|HARRISBURG (May 10, 2021) – The Pennsylvania Coalition of Public Charter School (PCPCS) today announced the three subgrantees who may receive as much as $1.5 million each through Pennsylvania’s Charter School Program (PACSP) Grant. The three public charter schools were chosen to receive the federal funding during the inaugural year of the grant program. The funding was awarded to PCPCS to expand public charter school options in Pennsylvania. |
“We are thrilled to make this announcement for many reasons, but especially as we kick off National Charter Schools Week in Pennsylvania,” said Brandie Karpew, co-director of PACSP. “This week is dedicated to celebrating the accomplishments of public charter schools, nationwide and in Pennsylvania, and the impact that charter schools have had on thousands of students. It is only fitting that we announce, this week, the expansion of Pennsylvania’s public charter school movement through the PACSP Grant.”
The U.S. Department of Education, last year, awarded its Expanding Opportunities Through Quality Charter School Program Grant (commonly known as the CSP Grant) to PCPCS to support the development, expansion and replication of high-quality public brick-and-mortar charter schools in Pennsylvania. The grant award will total $30 million over five years (2021-25). The public charter schools awarded PACSP subgrants this year are: City Charter High School, Pittsburgh Midland Innovation + Technology Charter School, Beaver County Bear Creek Community Charter School, Luzerne County.
“The three schools, selected by our independent review team, have proven that they have the leadership and expertise to help drive innovation that will benefit students and families seeking a public charter school education,” said Abigail Dubinchik, co-director of PACSP. “PCPCS and the PACSP team are committed to helping develop and expand educational options throughout the commonwealth, giving students more opportunities to enroll in high-quality public charter schools.”
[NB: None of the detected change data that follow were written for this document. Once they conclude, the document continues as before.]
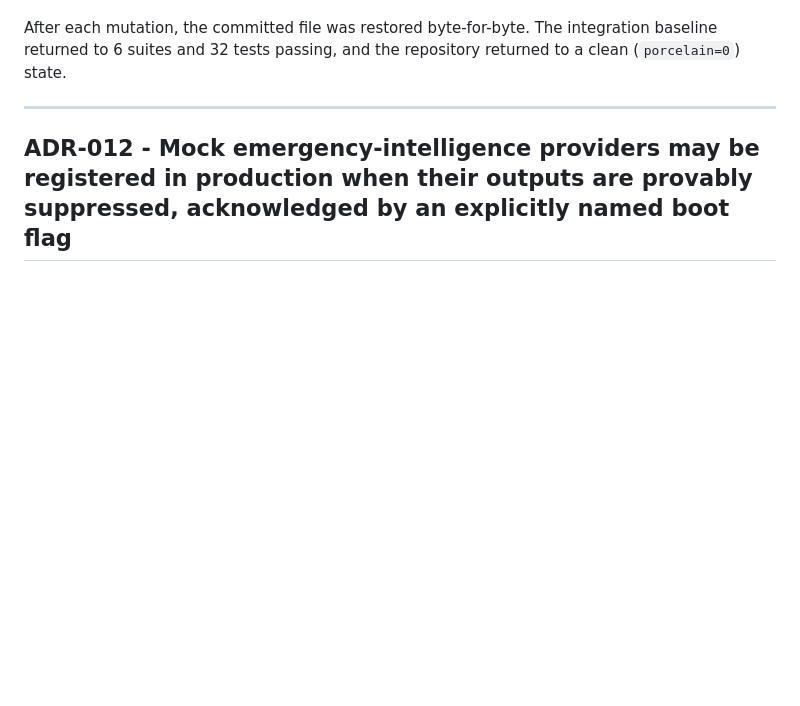
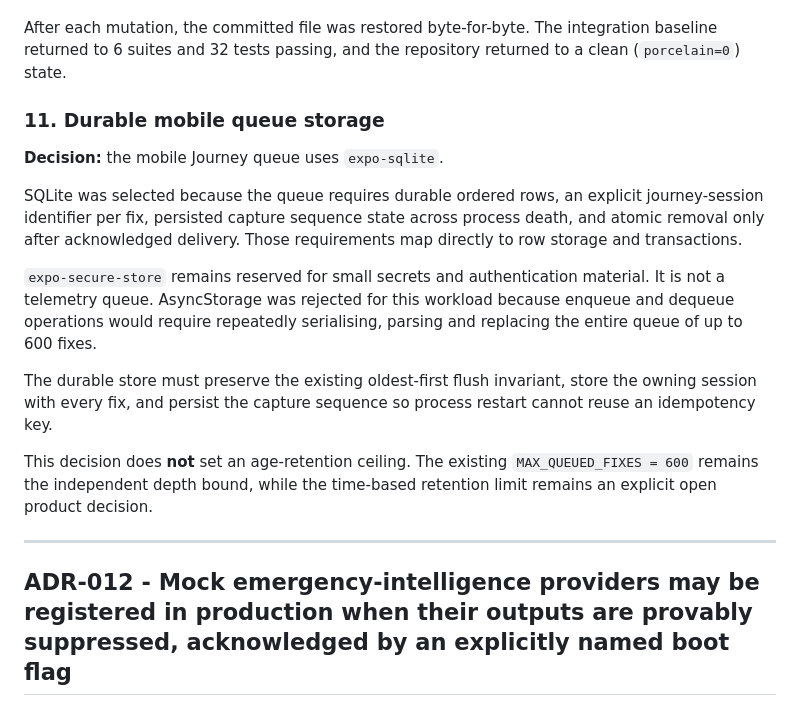
Before and after one commit to Wesley055/opa-security-awareness-app, a Markdown page: docs/architecture/decision-log.md, the part around the change. Drawn GitHub-style; blank space fills up the shorter version.

Commit message:
Docs: choose SQLite for the durable Journey queue
Record expo-sqlite as the mobile queue store because 9c requires durable ordered rows, per-fix session ownership, persisted capture sequence state, and atomic acknowledged deletion.

Keep MAX_QUEUED_FIXES=600 as the depth bound and leave the age-retention ceiling explicitly undecided.

```diff
--- a/docs/architecture/decision-log.md
+++ b/docs/architecture/decision-log.md
@@ -589,6 +589,28 @@ unique-index side effect.
 After each mutation, the committed file was restored byte-for-byte. The
 integration baseline returned to 6 suites and 32 tests passing, and the
 repository returned to a clean (`porcelain=0`) state.
+
+### 11. Durable mobile queue storage
+
+**Decision:** the mobile Journey queue uses `expo-sqlite`.
+
+SQLite was selected because the queue requires durable ordered rows, an
+explicit journey-session identifier per fix, persisted capture sequence state
+across process death, and atomic removal only after acknowledged delivery.
+Those requirements map directly to row storage and transactions.
+
+`expo-secure-store` remains reserved for small secrets and authentication
+material. It is not a telemetry queue. AsyncStorage was rejected for this
+workload because enqueue and dequeue operations would require repeatedly
+serialising, parsing and replacing the entire queue of up to 600 fixes.
+
+The durable store must preserve the existing oldest-first flush invariant,
+store the owning session with every fix, and persist the capture sequence so
+process restart cannot reuse an idempotency key.
+
+This decision does **not** set an age-retention ceiling. The existing
+`MAX_QUEUED_FIXES = 600` remains the independent depth bound, while the
+time-based retention limit remains an explicit open product decision.
 
 ---
 
```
Midland Innovation + Technology Charter School, a newly approved public charter school that will serve students in grades 9-12 in Beaver County, will use its grant award to facilitate the opening of the school in September 2022. City Charter High School and Bear Creek Community Charter School are existing public charter schools with plans to use their grant awards to expand their educational offerings to more students.
“Since 2002, City Charter High School has been a leader in innovative charter school education in the Pittsburgh area, with a proven track record in providing a rigorous education in a safe and caring environment,” said Dr. Dara Ware Allen, CEO and principal of City Charter High School. “We are honored to have been awarded this PACSP Grant, which will support City High’s work in doing what we do best: cultivating our students’ individual talents, needs, skills and potential for even more of our region’s students to become lifelong learners and agents of change in their communities.”
“We are grateful to PCPCS for this tremendous validation of our vision and work,” said Stephen Catanzarite, acting CEO of Midland Innovation + Technology Charter School. “Our school will continue the tradition of excellence that began with the Midland Borough School District and is carried far and wide by numerous public education innovations it continues to inspire. This historic grant will provide the foundation upon which we will help generations of students build better futures. Today is a great day, not only for Midland but for the students and families of our entire region.”
“Bear Creek Community Charter School opened its doors in 2004 with the mission to provide families in the Wilkes-Barre area a high-quality public school option, and we have been extremely successful in serving our diverse student population,” said Jim Smith, CEO of Bear Creek Community Charter School. “We are excited to expand our educational offerings and serve even more students from our local community who are looking for a supportive and innovative learning environment through the use of the PACSP Grant funds.”
How the PACSP Subgrants Are Awarded
An external peer review panel reviews each PACSP grant proposal. To ensure a diverse collection of impartial reviewers, the team consists of five primary members and two alternate members, including a successful charter school founder, an expert in charter school business management and finance, and a representative from a Pennsylvania institution of higher education.
Subgrantees can use their funds for:
*Planning and program design that does not exceed 18 months
*One-time costs for the purpose of opening, replicating or expanding a public brick-and-mortar charter school
*Costs associated with preparing teachers, school leaders and specialized instructional support personnel
*Educational supplies, training, equipment and materials
*Community engagement activities
As the recipient of the federal CSP Grant, PCPCS acts as a pass-through entity for competitive funds, which are awarded to high-quality subgrantees who already have approval from their local authorizers to create, expand or replicate a brick-and-mortar charter school in Pennsylvania’s most underserved areas.
The support and demand among families, community leaders and elected officials for Pennsylvania’s public charter schools have been consistent since the schools’ establishment in 1997. PCPCS received 22 letters of support for its CSP Grant application from charter school, school district and business leaders, educational advocates, and state and federal lawmakers.
For more information, contact Jess Hickernell at 717-371-8155 or email@example.com.